One step forward. Two steps back. The Tufts scholarship that put Nora Stuart on the path to becoming a Boston medical specialist was a step forward. Being hit by a car and then overhearing her boyfriend hit on another doctor when she thought she was dying? Two major steps back.
Injured in more ways than one, Nora feels her carefully built life cracking at the edges. There's only one place to land: home. But the tiny Maine community she left fifteen years ago doesn't necessarily want her. At every turn, someone holds the prodigal daughter of Scupper Island responsible for small-town drama and big-time disappointments.
With a tough islander mother who's always been distant and a wild-child sister in jail, unable to raise her daughter--a withdrawn teen as eager to ditch the island as Nora once was--Nora has her work cut out for her if she's going to take what might be her last chance to mend the family.
But as some relationships crumble around her, others unexpectedly strengthen.
Balancing loss and opportunity, a dark event from her past with hope for the future, Nora will discover that tackling old pain makes room for promise...and the chance to begin again.
I'm a huge, HUGE Kristan Higgins fan, and I think she does that middle ground between women's fiction and romance like no other. Now That You Mention It was another wonderful, nuanced, lovely book in that style, and a great offering for long-time Higgins devotees and newcomers alike.
I connected with Now That You Mention It immediately. First of all, it gives MAJOR props to my alma mater, Tufts University (what, what!) and takes place in a little island off the coast of Maine, where I spent all of my childhood summers. Also, the MC in the book is a doctor, and although I'm a dentist and not a physician, the hospital setting and the medical terminology made me feel right at home.
The book was exactly what I'd expect from this author: we get unique, complex family dynamics, which change and grow over time; and we also get a slow-burning, low-key romance that is important to the story but not the main focus.
Like all Higgins MCs, the main character here was easy to relate to. I adored her and her complexity, even though I thought she was too forgiving and lenient with her family.

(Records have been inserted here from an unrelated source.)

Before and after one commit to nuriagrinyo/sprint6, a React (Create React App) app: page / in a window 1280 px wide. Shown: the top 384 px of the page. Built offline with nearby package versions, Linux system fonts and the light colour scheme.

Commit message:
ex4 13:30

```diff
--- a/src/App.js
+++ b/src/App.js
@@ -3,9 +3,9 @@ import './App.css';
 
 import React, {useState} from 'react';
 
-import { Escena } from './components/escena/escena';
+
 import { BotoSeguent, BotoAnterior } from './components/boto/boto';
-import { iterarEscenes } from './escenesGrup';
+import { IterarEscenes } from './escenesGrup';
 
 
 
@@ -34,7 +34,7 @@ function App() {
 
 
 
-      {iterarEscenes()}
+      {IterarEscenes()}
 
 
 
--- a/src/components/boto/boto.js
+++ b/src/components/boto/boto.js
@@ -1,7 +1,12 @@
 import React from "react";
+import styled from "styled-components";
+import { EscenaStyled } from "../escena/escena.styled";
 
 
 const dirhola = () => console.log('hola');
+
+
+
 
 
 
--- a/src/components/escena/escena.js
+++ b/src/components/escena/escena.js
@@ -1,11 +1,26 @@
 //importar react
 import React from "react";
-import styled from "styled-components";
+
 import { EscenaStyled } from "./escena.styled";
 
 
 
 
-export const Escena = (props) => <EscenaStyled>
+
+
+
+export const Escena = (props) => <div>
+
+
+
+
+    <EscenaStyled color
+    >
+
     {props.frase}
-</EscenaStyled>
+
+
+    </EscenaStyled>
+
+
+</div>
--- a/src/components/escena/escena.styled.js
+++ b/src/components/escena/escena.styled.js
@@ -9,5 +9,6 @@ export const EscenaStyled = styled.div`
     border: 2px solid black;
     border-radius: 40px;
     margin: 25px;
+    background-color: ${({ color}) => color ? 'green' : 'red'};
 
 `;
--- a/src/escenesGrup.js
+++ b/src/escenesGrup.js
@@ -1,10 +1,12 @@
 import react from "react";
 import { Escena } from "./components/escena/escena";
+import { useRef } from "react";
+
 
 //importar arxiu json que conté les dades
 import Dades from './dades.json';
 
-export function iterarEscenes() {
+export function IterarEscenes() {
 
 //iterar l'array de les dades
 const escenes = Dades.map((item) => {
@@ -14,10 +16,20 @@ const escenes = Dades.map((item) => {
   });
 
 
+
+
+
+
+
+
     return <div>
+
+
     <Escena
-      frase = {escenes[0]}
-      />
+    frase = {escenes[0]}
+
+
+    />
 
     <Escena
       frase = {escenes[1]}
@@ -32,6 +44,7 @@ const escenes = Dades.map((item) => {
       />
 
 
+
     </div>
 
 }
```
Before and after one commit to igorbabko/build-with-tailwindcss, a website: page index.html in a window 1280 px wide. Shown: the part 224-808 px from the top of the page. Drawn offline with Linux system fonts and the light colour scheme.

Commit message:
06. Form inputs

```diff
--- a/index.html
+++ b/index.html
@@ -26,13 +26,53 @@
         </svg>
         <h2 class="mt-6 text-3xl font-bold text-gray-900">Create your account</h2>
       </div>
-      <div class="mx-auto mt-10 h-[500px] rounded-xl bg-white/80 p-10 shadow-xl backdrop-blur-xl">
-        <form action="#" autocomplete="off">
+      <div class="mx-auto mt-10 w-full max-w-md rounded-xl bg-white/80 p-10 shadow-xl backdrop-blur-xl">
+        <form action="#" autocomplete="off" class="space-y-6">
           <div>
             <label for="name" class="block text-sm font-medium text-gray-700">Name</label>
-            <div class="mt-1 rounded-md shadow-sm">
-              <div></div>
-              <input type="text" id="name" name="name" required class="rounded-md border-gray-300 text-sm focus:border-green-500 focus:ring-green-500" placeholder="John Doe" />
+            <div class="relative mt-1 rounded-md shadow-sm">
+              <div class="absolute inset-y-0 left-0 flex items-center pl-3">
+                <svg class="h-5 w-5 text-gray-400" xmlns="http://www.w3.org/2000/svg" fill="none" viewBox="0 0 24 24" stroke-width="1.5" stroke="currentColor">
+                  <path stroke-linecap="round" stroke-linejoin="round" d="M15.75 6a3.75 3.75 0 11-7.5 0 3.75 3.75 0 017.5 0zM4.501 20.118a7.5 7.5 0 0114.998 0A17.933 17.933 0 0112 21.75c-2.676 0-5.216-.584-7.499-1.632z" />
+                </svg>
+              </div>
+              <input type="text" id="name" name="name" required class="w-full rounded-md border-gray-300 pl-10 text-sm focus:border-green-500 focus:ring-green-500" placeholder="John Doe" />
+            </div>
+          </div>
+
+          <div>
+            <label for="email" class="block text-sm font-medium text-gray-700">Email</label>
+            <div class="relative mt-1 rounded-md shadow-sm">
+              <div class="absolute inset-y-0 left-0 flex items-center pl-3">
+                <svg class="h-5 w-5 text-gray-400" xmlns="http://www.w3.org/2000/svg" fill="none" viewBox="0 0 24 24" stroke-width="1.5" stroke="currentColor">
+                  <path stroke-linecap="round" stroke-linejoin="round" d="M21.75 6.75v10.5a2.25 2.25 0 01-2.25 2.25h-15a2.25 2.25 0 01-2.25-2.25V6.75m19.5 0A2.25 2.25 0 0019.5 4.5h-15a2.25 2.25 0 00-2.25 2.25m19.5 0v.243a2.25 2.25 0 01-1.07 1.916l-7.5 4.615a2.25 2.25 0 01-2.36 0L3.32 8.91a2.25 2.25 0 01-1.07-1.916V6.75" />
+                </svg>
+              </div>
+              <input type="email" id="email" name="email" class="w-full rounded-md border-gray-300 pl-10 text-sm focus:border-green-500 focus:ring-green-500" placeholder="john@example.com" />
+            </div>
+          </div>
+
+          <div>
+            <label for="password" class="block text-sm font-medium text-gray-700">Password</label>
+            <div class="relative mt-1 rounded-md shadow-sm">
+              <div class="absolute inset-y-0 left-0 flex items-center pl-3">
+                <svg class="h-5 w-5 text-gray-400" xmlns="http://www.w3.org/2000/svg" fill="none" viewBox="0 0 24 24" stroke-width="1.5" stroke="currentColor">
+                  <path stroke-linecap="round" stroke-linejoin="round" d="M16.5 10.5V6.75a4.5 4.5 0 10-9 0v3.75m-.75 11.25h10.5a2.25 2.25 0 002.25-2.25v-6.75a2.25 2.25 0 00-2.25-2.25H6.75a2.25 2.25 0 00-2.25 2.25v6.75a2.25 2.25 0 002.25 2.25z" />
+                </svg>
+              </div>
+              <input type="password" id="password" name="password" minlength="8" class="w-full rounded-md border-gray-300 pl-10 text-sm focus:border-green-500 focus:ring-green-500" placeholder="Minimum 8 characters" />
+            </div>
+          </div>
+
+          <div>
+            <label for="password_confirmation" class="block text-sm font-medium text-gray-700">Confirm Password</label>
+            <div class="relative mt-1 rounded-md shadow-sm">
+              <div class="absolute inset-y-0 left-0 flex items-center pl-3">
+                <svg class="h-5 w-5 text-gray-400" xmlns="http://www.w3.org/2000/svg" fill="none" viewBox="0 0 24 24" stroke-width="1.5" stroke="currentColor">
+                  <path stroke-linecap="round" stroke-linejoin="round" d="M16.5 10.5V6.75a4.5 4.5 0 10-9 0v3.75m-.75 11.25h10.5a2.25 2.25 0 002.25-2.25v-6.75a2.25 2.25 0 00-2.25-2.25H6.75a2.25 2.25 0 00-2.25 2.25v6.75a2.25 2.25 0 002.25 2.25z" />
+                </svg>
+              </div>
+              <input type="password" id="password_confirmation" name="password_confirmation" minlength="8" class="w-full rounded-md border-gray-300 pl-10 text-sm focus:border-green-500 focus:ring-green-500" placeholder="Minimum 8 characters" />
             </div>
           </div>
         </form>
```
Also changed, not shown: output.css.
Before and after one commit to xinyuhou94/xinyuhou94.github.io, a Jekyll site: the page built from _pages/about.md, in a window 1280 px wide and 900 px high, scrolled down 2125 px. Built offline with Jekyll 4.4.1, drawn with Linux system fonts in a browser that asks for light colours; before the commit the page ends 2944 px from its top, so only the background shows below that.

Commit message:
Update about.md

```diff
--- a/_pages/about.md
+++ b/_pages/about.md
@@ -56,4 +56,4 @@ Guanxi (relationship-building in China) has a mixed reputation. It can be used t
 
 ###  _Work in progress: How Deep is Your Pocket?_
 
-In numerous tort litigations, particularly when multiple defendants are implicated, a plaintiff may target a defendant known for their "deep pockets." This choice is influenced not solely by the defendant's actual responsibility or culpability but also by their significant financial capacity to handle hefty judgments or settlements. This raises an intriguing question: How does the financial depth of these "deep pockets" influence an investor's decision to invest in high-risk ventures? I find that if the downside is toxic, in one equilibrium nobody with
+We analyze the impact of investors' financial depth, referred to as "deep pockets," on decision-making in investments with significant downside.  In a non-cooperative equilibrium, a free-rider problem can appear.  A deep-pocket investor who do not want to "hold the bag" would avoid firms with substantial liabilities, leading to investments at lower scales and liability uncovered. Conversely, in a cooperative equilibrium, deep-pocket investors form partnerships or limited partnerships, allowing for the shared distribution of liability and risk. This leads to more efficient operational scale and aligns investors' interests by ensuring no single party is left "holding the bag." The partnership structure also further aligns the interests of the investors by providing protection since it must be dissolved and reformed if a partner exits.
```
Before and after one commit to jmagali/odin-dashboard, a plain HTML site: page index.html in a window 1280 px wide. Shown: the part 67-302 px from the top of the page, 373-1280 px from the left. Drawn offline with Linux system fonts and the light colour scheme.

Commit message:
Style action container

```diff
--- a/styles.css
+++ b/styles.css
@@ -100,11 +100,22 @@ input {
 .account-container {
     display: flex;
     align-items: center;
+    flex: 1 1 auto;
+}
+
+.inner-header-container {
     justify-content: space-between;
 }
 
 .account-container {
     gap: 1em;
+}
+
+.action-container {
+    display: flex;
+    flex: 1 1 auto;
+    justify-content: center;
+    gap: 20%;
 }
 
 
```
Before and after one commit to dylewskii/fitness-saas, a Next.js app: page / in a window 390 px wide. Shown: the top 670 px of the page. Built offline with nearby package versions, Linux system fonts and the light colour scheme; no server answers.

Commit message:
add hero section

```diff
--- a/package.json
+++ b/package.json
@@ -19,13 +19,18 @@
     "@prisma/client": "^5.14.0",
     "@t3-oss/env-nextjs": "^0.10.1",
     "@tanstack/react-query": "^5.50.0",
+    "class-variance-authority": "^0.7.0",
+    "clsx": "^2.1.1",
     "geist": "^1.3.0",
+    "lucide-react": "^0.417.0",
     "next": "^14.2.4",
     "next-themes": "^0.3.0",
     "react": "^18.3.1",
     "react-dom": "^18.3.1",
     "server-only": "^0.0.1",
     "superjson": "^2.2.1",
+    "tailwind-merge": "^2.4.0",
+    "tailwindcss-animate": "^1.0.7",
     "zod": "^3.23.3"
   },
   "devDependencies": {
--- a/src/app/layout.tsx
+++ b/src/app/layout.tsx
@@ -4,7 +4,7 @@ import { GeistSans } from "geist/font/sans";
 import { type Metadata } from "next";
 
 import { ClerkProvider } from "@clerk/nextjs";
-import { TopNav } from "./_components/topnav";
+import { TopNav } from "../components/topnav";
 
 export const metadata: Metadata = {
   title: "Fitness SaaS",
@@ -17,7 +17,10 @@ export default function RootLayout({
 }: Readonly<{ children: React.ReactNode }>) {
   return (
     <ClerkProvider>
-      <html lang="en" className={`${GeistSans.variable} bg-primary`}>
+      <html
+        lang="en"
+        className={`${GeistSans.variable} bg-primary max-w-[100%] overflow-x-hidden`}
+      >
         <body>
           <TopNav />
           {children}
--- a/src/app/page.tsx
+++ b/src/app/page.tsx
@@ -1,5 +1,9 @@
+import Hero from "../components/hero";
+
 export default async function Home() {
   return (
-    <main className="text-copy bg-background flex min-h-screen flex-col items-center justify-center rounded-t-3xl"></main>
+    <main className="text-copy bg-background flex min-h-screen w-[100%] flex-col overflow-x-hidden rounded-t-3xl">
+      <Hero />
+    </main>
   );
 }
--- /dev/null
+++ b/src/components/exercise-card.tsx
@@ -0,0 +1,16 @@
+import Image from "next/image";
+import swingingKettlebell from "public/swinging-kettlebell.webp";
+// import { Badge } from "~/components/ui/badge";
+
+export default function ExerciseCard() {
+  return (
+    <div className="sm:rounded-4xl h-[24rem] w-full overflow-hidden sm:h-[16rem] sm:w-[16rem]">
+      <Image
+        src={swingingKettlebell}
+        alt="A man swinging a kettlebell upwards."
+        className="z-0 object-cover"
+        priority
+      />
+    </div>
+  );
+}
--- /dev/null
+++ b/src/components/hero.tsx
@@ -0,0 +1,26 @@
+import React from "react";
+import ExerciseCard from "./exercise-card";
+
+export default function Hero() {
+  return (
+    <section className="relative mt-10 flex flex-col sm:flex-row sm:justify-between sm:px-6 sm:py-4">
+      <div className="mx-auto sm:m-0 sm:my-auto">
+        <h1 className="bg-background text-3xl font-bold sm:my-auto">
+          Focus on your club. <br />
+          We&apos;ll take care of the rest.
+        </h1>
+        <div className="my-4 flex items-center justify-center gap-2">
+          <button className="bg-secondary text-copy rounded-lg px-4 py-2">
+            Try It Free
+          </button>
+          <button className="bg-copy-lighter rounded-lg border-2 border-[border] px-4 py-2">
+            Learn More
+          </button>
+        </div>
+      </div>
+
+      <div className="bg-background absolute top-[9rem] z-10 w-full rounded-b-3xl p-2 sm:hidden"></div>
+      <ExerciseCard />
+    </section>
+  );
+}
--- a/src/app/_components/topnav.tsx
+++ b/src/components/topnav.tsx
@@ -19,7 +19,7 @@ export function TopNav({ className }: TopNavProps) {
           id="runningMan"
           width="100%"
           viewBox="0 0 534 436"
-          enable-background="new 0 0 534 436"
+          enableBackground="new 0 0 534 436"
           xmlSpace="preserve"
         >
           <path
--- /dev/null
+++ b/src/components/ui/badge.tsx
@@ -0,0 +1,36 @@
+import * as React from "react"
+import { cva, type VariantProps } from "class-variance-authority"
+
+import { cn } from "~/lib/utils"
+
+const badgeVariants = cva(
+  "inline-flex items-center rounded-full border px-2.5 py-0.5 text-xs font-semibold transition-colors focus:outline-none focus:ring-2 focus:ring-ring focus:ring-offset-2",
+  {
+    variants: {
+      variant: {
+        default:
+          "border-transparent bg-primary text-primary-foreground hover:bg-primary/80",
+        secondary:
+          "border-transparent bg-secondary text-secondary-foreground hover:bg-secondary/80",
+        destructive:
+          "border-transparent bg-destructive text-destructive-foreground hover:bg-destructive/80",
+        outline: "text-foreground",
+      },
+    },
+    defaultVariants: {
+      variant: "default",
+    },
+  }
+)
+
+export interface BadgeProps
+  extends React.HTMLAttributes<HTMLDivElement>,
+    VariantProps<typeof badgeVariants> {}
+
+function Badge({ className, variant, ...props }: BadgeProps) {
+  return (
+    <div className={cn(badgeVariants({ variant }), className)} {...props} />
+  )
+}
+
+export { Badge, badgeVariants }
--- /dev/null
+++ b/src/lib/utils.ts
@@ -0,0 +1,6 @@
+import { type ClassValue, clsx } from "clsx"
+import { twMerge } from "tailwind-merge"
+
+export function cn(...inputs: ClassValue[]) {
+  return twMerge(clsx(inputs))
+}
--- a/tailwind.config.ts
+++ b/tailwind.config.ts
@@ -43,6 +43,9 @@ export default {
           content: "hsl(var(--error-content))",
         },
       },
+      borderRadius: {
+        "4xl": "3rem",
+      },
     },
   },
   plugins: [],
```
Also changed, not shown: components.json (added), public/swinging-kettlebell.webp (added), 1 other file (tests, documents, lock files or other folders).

My only issue with the story was that it was a little more depressing than I was expecting. Especially in the first half, I had to push myself to keep reading at times because people kept treating our MC like crap, and I wanted her to extricate herself from her messed up situation. There was more pain more quickly than I was expecting, and that took me awhile to work through. However, once things starting coming alone, I found myself completely enthralled.
If you love Higgins' style, don't hesitate to pick this book up. It isn't all sunshine and roses, but it is a very satisfying story that shows the complexity of family dynamics and how you can, sometimes, go home again.
*Copy provided in exchange for an honest review*